(Stored entries)
▶

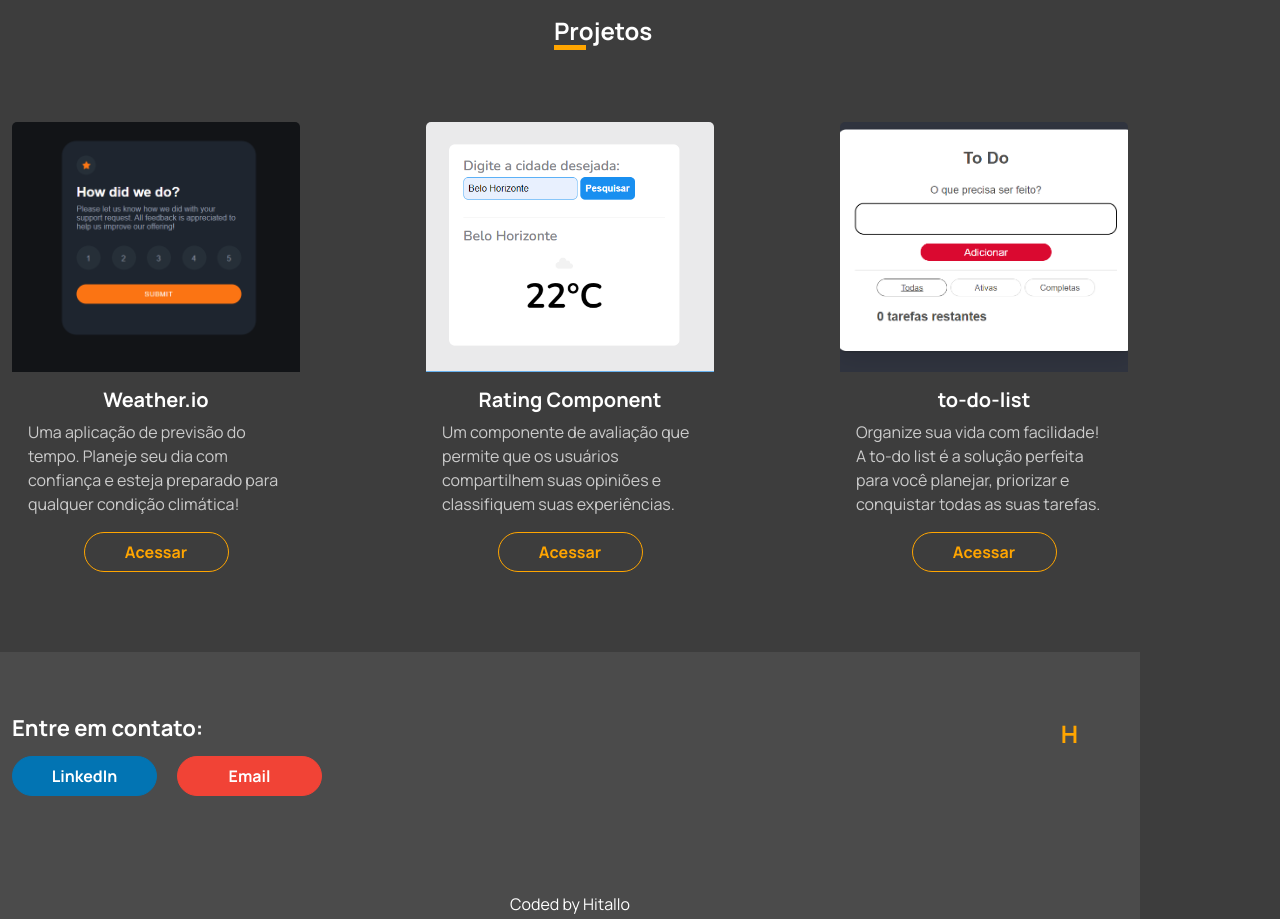
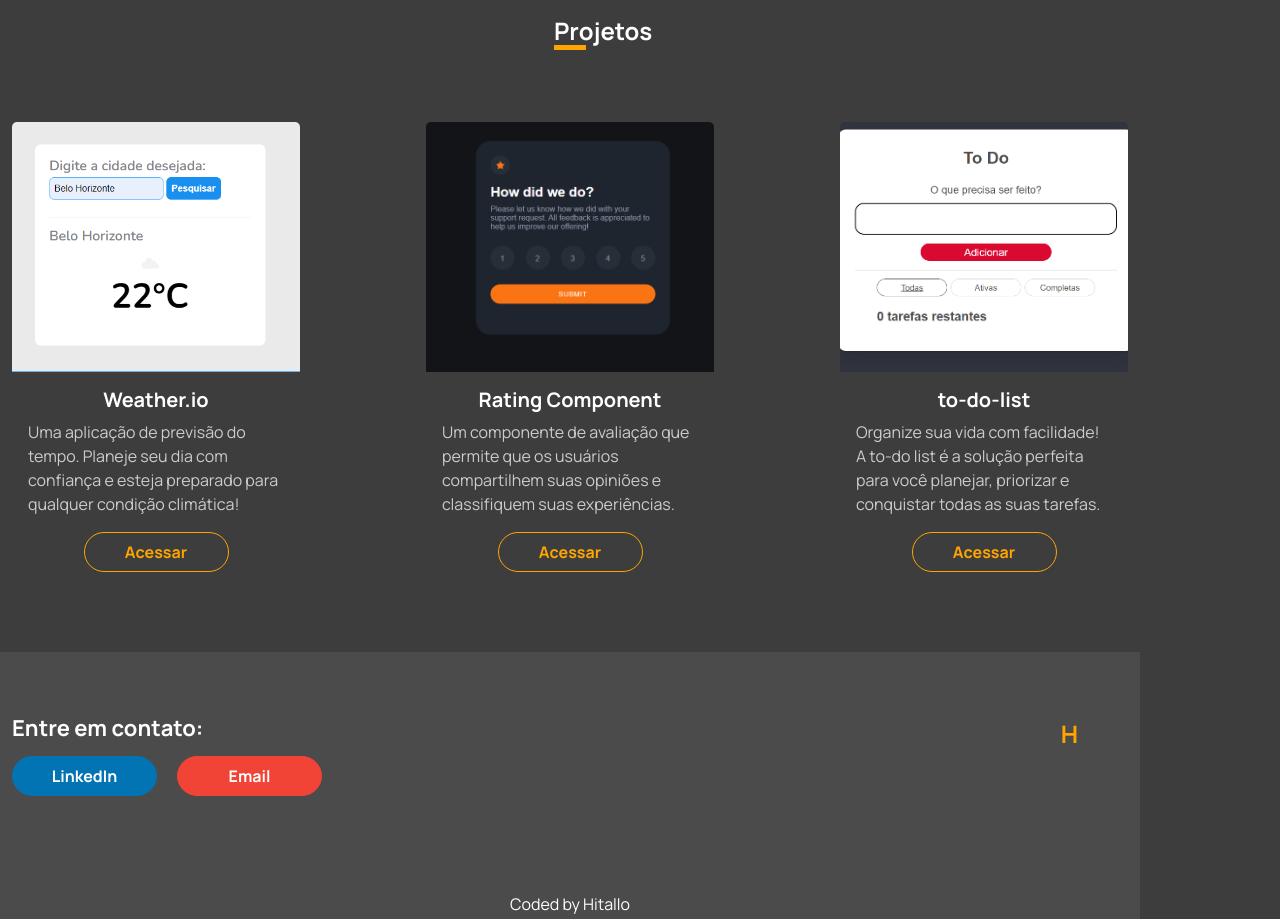
Before and after one commit to Hitallo-moreira/portfolio, a React (Vite) app: page / in a window 1280 px wide. Shown: the part 1200-2119 px from the top of the page. Built offline with nearby package versions, Linux system fonts and the light colour scheme; the HTML template or start-up script is replaced by a standard one.

Commit message:
feat: add button links in the projects section

```diff
--- a/src/components/Button.jsx
+++ b/src/components/Button.jsx
@@ -1,7 +1,7 @@
-const CustomButton = ({ value, url }) => {
+const CustomButton = ({ value, url, openInNewTab }) => {
   return (
     <div className="action">
-      <a href={url}>
+      <a href={url} target={openInNewTab ? "_blank" : "_self"} rel={openInNewTab ? "noopener noreferrer" : ""}>
         <input type="submit" value={value} />
       </a>
     </div>
--- a/src/components/Card.jsx
+++ b/src/components/Card.jsx
@@ -1,6 +1,6 @@
 import CustomButton from "./Button"
 
-function Card({ title, desc, image }) {
+function Card({ title, desc, image, link, openInNewTab}) {
     return (
         <div>
             <div className="card">
@@ -9,7 +9,7 @@ function Card({ title, desc, image }) {
                     <h5 className="card-title">{title}</h5>
                     <p className="card-text">{desc}</p>
                     <div className="action">
-                        <CustomButton value="Acessar" />
+                        <CustomButton value="Acessar" url={link} openInNewTab={openInNewTab}/>
                     </div>
                 </div>
             </div>
--- a/src/components/ProjectSection.jsx
+++ b/src/components/ProjectSection.jsx
@@ -11,13 +11,13 @@ function Project() {
             </div>
             <div className="projects-cards">
                 <div className="rating-project">
-                    <Card title="Weather.io" desc="Uma aplicação de previsão do tempo. Planeje seu dia com confiança e esteja preparado para qualquer condição climática!" image={rating} />
+                    <Card title="Weather.io" desc="Uma aplicação de previsão do tempo. Planeje seu dia com confiança e esteja preparado para qualquer condição climática!" image={wheater} link="https://wheterio.netlify.app/" openInNewTab={true} />
                 </div>
                 <div className="weather-project">
-                    <Card title="Rating Component" desc="Um componente de avaliação que permite que os usuários compartilhem suas opiniões e classifiquem suas experiências." image={wheater} />
+                    <Card title="Rating Component" desc="Um componente de avaliação que permite que os usuários compartilhem suas opiniões e classifiquem suas experiências." image={rating} link="https://hratingcomponent.netlify.app/" openInNewTab={true} />
                 </div>
                 <div className="todo-list-project">
-                    <Card title="to-do-list" desc="Organize sua vida com facilidade! A to-do list é a solução perfeita para você planejar, priorizar e conquistar todas as suas tarefas." image={todo}/>
+                    <Card title="to-do-list" desc="Organize sua vida com facilidade! A to-do list é a solução perfeita para você planejar, priorizar e conquistar todas as suas tarefas." image={todo} link="https://htodolsist.netlify.app/" openInNewTab={true} />
                 </div>
             </div>
         </div>
```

◀

Work to complete:
If a line above includes the string "openInNewTab", pick it out.

Exercise output:
+const CustomButton = ({ value, url, openInNewTab }) => {
+      <a href={url} target={openInNewTab ? "_blank" : "_self"} rel={openInNewTab ? "noopener noreferrer" : ""}>
+function Card({ title, desc, image, link, openInNewTab}) {
+                        <CustomButton value="Acessar" url={link} openInNewTab={openInNewTab}/>
+                    <Card title="Weather.io" desc="Uma aplicação de previsão do tempo. Planeje seu dia com confiança e esteja preparado para qualquer condição climática!" image={wheater} link="https://wheterio.netlify.app/" openInNewTab={true} />
+                    <Card title="Rating Component" desc="Um componente de avaliação que permite que os usuários compartilhem suas opiniões e classifiquem suas experiências." image={rating} link="https://hratingcomponent.netlify.app/" openInNewTab={true} />
+                    <Card title="to-do-list" desc="Organize sua vida com facilidade! A to-do list é a solução perfeita para você planejar, priorizar e conquistar todas as suas tarefas." image={todo} link="https://htodolsist.netlify.app/" openInNewTab={true} />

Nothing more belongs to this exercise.